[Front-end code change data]
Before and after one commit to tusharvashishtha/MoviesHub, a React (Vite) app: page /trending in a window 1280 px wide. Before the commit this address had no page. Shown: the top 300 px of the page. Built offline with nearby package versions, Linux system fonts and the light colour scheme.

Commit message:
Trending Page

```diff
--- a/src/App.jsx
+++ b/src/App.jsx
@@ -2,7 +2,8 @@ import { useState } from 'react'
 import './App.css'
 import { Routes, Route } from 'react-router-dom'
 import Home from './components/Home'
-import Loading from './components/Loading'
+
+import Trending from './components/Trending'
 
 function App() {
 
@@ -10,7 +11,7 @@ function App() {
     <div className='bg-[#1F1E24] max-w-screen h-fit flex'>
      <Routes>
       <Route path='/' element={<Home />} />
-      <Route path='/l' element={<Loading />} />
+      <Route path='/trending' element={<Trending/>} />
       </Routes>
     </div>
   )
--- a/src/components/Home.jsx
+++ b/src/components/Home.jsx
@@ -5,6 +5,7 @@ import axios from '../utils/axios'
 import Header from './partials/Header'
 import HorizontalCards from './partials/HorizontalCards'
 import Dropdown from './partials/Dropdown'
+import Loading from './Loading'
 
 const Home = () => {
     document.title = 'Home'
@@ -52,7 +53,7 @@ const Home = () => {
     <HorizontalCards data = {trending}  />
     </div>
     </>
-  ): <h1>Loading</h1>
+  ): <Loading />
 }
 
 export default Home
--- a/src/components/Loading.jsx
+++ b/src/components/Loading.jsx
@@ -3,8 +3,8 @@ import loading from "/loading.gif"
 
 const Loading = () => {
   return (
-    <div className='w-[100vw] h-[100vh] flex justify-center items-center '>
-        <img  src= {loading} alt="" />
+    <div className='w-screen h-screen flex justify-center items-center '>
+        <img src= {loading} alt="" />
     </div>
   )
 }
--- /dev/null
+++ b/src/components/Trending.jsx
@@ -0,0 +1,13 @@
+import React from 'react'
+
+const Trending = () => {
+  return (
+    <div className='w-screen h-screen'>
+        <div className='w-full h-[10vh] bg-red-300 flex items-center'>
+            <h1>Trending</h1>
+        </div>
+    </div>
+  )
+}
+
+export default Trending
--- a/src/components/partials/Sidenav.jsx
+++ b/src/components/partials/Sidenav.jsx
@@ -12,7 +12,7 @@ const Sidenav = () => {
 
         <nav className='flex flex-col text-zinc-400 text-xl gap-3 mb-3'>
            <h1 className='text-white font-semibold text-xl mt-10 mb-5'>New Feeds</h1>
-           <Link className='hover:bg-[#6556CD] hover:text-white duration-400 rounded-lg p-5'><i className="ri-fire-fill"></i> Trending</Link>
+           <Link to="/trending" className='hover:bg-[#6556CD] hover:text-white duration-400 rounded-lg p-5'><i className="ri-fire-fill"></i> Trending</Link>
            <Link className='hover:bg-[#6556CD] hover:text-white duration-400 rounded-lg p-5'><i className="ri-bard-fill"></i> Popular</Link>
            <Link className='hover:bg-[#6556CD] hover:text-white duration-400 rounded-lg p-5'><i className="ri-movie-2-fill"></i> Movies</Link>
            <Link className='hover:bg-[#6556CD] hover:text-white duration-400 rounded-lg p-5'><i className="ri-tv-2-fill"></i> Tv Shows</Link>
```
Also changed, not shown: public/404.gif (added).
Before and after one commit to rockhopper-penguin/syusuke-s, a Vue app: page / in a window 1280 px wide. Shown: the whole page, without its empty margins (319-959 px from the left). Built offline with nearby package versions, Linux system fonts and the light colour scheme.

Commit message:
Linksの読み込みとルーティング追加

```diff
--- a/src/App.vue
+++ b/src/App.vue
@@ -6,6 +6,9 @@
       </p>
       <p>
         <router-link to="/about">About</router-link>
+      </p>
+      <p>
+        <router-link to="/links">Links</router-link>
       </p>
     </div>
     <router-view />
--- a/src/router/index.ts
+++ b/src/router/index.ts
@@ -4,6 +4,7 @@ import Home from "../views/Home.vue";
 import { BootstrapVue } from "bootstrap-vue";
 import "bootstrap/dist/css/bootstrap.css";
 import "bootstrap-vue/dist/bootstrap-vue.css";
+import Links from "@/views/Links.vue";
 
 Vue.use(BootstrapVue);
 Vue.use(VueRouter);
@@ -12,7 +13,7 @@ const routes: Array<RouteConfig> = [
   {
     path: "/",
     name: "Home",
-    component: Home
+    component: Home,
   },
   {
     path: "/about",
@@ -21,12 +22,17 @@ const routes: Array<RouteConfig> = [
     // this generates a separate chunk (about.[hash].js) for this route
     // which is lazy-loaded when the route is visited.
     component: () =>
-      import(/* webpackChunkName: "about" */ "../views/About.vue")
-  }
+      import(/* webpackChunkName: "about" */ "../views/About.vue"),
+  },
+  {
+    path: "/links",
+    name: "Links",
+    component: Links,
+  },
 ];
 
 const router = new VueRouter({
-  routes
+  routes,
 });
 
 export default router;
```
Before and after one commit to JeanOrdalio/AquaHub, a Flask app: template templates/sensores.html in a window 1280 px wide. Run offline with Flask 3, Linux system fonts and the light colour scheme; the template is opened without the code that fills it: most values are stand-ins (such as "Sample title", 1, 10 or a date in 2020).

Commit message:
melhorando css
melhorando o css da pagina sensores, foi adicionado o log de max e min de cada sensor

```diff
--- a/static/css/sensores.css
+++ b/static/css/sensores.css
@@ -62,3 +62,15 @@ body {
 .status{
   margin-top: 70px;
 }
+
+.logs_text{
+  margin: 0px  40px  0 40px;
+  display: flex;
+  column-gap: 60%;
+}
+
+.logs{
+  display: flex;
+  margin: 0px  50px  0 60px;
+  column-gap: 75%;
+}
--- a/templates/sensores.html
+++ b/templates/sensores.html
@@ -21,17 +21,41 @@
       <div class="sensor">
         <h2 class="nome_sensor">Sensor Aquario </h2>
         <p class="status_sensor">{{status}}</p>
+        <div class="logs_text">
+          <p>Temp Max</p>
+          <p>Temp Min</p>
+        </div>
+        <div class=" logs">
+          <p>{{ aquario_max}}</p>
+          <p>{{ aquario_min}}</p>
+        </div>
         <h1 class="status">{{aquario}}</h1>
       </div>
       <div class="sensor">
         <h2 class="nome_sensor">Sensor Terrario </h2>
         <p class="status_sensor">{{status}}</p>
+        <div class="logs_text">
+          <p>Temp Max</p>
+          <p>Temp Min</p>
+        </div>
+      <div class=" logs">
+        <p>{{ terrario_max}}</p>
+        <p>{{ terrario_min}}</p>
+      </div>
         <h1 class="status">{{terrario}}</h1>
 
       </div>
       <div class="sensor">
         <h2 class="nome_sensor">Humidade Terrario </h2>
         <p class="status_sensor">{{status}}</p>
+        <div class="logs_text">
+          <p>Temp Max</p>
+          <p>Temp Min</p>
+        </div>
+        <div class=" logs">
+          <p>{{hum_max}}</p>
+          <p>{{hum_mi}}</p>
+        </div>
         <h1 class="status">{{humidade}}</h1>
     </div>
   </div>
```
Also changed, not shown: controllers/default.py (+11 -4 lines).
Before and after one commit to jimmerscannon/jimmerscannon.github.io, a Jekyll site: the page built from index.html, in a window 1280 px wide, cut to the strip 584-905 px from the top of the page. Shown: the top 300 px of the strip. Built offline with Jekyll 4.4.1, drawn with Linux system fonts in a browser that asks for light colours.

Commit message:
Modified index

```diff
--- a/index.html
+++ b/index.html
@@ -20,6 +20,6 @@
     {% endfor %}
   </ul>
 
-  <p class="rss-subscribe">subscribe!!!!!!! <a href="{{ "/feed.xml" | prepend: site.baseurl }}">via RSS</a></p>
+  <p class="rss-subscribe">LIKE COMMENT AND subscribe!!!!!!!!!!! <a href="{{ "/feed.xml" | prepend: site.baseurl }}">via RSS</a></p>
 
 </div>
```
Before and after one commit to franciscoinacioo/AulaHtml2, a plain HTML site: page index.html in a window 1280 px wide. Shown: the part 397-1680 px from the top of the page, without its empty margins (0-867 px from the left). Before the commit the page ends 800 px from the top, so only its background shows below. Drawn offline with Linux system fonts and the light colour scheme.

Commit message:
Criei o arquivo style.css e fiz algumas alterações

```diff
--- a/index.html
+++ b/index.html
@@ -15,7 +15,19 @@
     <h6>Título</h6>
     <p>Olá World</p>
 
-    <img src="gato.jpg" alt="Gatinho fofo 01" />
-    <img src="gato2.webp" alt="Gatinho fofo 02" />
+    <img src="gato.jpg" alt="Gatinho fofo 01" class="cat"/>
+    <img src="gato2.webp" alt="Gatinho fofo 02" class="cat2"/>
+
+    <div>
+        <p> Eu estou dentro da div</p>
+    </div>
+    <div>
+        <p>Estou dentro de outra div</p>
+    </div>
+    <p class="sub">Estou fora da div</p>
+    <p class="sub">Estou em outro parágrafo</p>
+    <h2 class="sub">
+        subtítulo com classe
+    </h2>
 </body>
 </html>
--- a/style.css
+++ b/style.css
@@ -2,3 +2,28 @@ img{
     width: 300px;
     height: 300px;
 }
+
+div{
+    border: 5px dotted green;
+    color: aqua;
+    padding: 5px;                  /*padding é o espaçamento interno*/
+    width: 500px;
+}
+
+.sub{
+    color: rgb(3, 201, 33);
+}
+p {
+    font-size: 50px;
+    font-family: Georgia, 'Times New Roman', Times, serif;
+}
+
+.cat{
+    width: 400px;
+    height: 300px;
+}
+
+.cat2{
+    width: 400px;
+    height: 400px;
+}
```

Task statement: Wherever the word "width" appears in a line of the data, copy that line.

Solution for this task:
     width: 300px;
+    width: 500px;
+    width: 400px;
+    width: 400px;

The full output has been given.